Rustic furniture "How To"
Using a drawknife isn't rocket science, but if one has never seen it demonstrated, one can chew-up a lot of logs or branches learning which side of the knife shaves bark and which side embeds itself in the wood.
Likewise, using a tenon cutter requires no university degree, but like most things, a quick demonstration can save hours of experimenting and ruined stock. This was the premise of my video (above). The tenon cutters pictured at right are what I use for my projects. They are affordable, quality tools and I highly recommend them. Learn more..

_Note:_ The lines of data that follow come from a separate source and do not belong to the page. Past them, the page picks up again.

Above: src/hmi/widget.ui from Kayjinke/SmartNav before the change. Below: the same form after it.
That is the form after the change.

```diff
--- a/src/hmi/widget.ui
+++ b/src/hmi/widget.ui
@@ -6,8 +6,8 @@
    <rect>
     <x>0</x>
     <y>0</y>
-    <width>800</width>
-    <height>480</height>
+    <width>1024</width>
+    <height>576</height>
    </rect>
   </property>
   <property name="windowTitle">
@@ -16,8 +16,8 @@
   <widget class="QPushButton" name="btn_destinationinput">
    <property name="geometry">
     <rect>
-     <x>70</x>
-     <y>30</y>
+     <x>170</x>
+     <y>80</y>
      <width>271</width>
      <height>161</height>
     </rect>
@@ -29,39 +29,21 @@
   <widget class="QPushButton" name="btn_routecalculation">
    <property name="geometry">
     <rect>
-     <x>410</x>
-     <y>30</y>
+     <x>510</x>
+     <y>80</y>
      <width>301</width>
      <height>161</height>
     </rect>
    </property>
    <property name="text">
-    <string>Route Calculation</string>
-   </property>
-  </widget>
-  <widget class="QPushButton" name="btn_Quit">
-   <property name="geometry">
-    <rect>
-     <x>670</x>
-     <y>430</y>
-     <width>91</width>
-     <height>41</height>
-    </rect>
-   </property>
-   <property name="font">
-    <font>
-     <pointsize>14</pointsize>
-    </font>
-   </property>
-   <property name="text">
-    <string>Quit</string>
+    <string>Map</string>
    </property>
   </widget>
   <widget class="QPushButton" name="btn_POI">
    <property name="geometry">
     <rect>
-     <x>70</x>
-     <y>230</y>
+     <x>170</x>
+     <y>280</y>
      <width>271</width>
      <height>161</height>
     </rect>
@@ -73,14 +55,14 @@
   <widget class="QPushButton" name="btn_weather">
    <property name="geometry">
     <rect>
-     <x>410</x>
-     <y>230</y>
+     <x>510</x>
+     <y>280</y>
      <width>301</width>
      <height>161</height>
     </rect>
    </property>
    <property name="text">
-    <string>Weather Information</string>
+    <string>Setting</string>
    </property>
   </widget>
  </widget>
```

They come in various colors, viscosities, drying time and degrees of stickiness. Glues are (excuse the pun) what holds things together! There is no "one size fits all" when it comes to glues and what they are designed to bind. One relatively newcomer on the market is Gorilla Glue. I love this adhesive, but it can be tricky to work with; watch this short clip and see how NOT to use Gorilla Glue.

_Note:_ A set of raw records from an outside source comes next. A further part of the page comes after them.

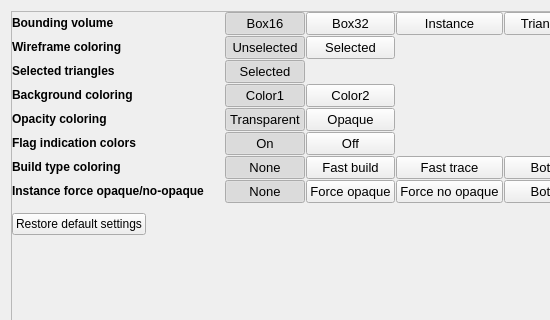
GPUOpen-Tools/radeon_raytracing_analyzer, file source/frontend/views/settings/themes_and_colors_pane.ui: the form before one commit; both pictures show x 0 to 550 and y 0 to 320 of the 1289 by 491 pixel window.
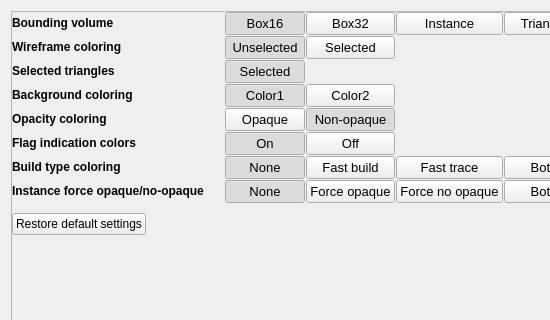
The form after the commit. Custom widgets are drawn as their Qt base class.

```diff
--- a/source/frontend/views/settings/themes_and_colors_pane.ui
+++ b/source/frontend/views/settings/themes_and_colors_pane.ui
@@ -586,7 +586,7 @@
              </spacer>
             </item>
             <item row="4" column="2">
-             <widget class="ThemesAndColorsItemButton" name="button_transparent_">
+             <widget class="ThemesAndColorsItemButton" name="button_opaque_">
               <property name="sizePolicy">
                <sizepolicy hsizetype="Minimum" vsizetype="Fixed">
                 <horstretch>0</horstretch>
@@ -605,18 +605,15 @@
                <cursorShape>PointingHandCursor</cursorShape>
               </property>
               <property name="text">
-               <string>Transparent</string>
+               <string>Opaque</string>
               </property>
               <property name="checkable">
                <bool>true</bool>
               </property>
-              <property name="checked">
-               <bool>true</bool>
-              </property>
              </widget>
             </item>
             <item row="4" column="3">
-             <widget class="ThemesAndColorsItemButton" name="button_opaque_">
+             <widget class="ThemesAndColorsItemButton" name="button_non_opaque_">
               <property name="sizePolicy">
                <sizepolicy hsizetype="Minimum" vsizetype="Fixed">
                 <horstretch>0</horstretch>
@@ -635,11 +632,14 @@
                <cursorShape>PointingHandCursor</cursorShape>
               </property>
               <property name="text">
-               <string>Opaque</string>
+               <string>Non-opaque</string>
               </property>
               <property name="checkable">
                <bool>true</bool>
               </property>
+              <property name="checked">
+               <bool>true</bool>
+              </property>
              </widget>
             </item>
             <item row="5" column="0">
```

If your project requires strong joints or needs to be weatherproof, there is nothing better, but don't use this to join the boards of your mahogany dining table together until you've experimented with it. Its strength is also its weakness in that it expands to fill cracks and crevices and this oozing is not "stain friendly". Learn more Gorilla Glue here!